GoDaddy’s first line of support is its very well-presented web knowledgebase. Menus, a search box and a wide collection of articles all appear in a floating sidebar within GoDaddy’s dashboard, rather than a separate browser tab, making it easy to read advice alongside whatever control panel element you’re trying to understand.
In our last review we gave some examples of poor organization, where content wasn’t always appearing in the categories you might expect. GoDaddy seems to have improved this, though, and articles appeared to be better grouped and sorted.
The search engine seems more intelligent, too, and entering various keywords got mostly relevant results.
Some advice is a little questionable, such as the article warning that setting up a cPanel hosting account might make your current website and email addresses stop working. You can buy and carry out a vast amount of cPanel work without causing any problems at all, and you’re always in full control of when a domain is redirected to point to your new hosting.

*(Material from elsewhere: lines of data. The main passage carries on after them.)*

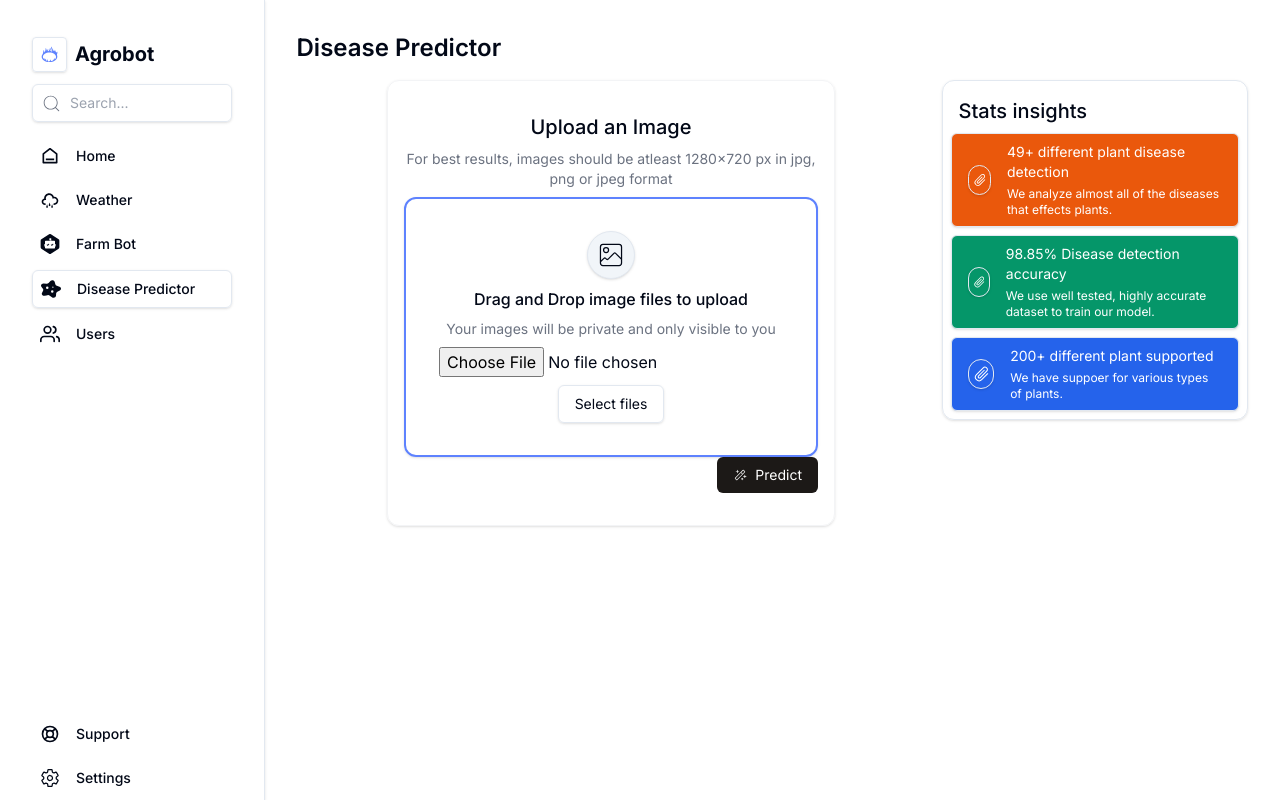
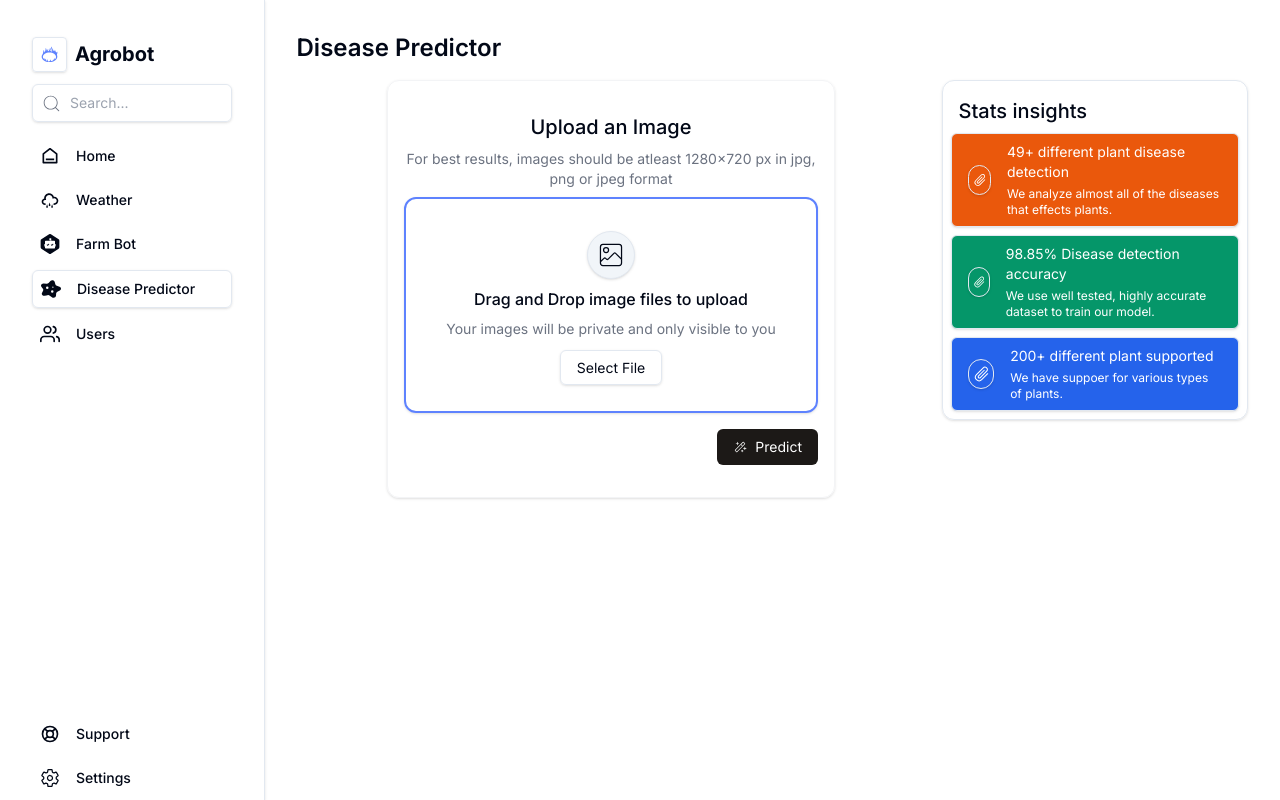
Before and after one commit to Sujanban/agrobot, a React (Vite) app in the folder client/: page /diseasepredictor in a window 1280 px wide. Built offline with nearby package versions, Linux system fonts and the light colour scheme.

Commit message:
select image ui improved

```diff
--- a/client/src/pages/dashboard/Diseasepredictor.jsx
+++ b/client/src/pages/dashboard/Diseasepredictor.jsx
@@ -4,29 +4,10 @@ import { GoPaperclip } from "react-icons/go";
 import { CiImageOn } from "react-icons/ci";
 import { PiMagicWandLight } from "react-icons/pi";
 import axios from 'axios';
+import toast from 'react-hot-toast';
 
 
 const Diseasepredictor = () => {
-    // const [file, setFile] = useState(null);
-    // const [result, setResult] = useState(null);
-
-    // const handleFileChange = (e) => {
-    //     setFile(e.target.files[0]);
-    // };
-
-    // const handleUpload = async (e) => {
-    //     e.preventDefault();
-    //     const formData = new FormData();
-    //     formData.append('image', file);
-
-    //     try {
-    //         const response = await axios.post('http://127.0.0.1:5000/submit', formData);
-    //         setResult(response.data.res);
-    //     } catch (error) {
-    //         console.error('Error uploading file:', error);
-    //     }
-    // };
-
     const [file, setFile] = useState(null);
     const [result, setResult] = useState(null);
 
@@ -53,6 +34,7 @@ const Diseasepredictor = () => {
             setResult(data.res);
         } catch (error) {
             console.error('Error uploading file:', error);
+            toast.error("Failed detecting a plant disease. Please try again with another image.");
         }
     };
 
@@ -67,15 +49,18 @@ const Diseasepredictor = () => {
                         <h1 className='font-medium text-xl text-center'>Upload an Image</h1>
                         <p className='text-sm text-gray-500 text-center'>For best results, images should be atleast 1280x720 px in jpg, png or jpeg format</p>
                         <form>
+                            <label htmlFor="upload-photo">
                                 <div className='py-8 border-2 border-[#5E82FE] p-4 text-center rounded-xl shadow space-y-2'>
                                     <CiImageOn className='mx-auto text-5xl p-2 rounded-full bg-slate-100 shadow border' />
                                     <h2 className='font-medium '>Drag and Drop image files to upload</h2>
                                     <p className='text-sm text-gray-500'>Your images will be private and only visible to you</p>
-                                <input type="file" onChange={handleFileChange} />
-                                <input type='submit' className='text-sm shadow px-4 py-2 border rounded-md' value='Select files' />
-
+                                    <div className='pt-2'>
+                                        <input name="photo" id="upload-photo" type="file" hidden onChange={handleFileChange} />
+                                        <label className='text-sm shadow px-4 py-2 border rounded-md' htmlFor="upload-photo">Select File</label>
                                     </div>
-                            <div className='flex  justify-end'>
+                                </div>
+                            </label>
+                            <div className='mt-4 flex  justify-end'>
                                 <button onClick={handleUpload} className=' flex items-center space-x-2 bg-stone-900  text-sm text-white px-4 py-2 rounded-md'><PiMagicWandLight /><span>Predict</span></button>
                             </div>
                         </form>
```
Also changed, not shown: 2 other files (tests, documents, lock files or other folders). Lines whose indentation alone changed are shown as unchanged.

These issues are the exception, though, and most users will find a huge amount of decent content to explore.
If the website can’t help you, scrolling to the bottom of the Help window gives access to live chat and 24/7 phone support.
We tried live chat and were talking to a support agent within a few seconds. He responded to our question without asking for unnecessary extra detail, and quickly gave us useful and accurate information.
Accessing phone support can be more difficult, as you try to navigate the phone menus (enter customer ID, enter phone PIN, choose the type of service you need, choose the question area, subtract the number you first thought of) and delays can be several minutes at peak time. It can be the easiest way to discuss some issues, though, and previously we’ve found GoDaddy’s phone support agents to be friendly and helpful.
GoDaddy claims to offer ‘fast, reliable hosting’, but does it deliver? We were keen to find out.
We began our benchmarking process by setting up a simple website on our test GoDaddy shared hosting account. We then had Uptime.com check the site every five minutes, from multiple locations in Europe and the US, recording site availability and response time.
GoDaddy achieved 100% uptime, with no outages over the week of testing. That’s good news, although it’s also what we would expect for short-term checks.
Response times were slower than most, with a range of 280-785ms and an average of 354ms. That’s at the sluggish end of the 200-400ms spectrum we see from most starter shared hosting products, but it still represents a major improvement on the 649ms average we saw in our last review.
Dotcom Tools’ Website Speed Test measures page load time from 16 locations around the US and Europe. Results varied considerably from 1.1 to 2.3 seconds, but they were never impressive; some free web hosts have load times under 1.5 seconds, and the best products are closer to 0.7-0.8 seconds.
While these results are a little disappointing overall, keep in mind that our tests covered GoDaddy’s baseline shared hosting plan only. VPS, dedicated, and other premium products give you more powerful hardware and a greater share of resources, and they’re likely to deliver much, much better performance.
GoDaddy has a wide choice of products and decent phone and email support, but you may have to spend a lot on plans and add-ons to get the features you need.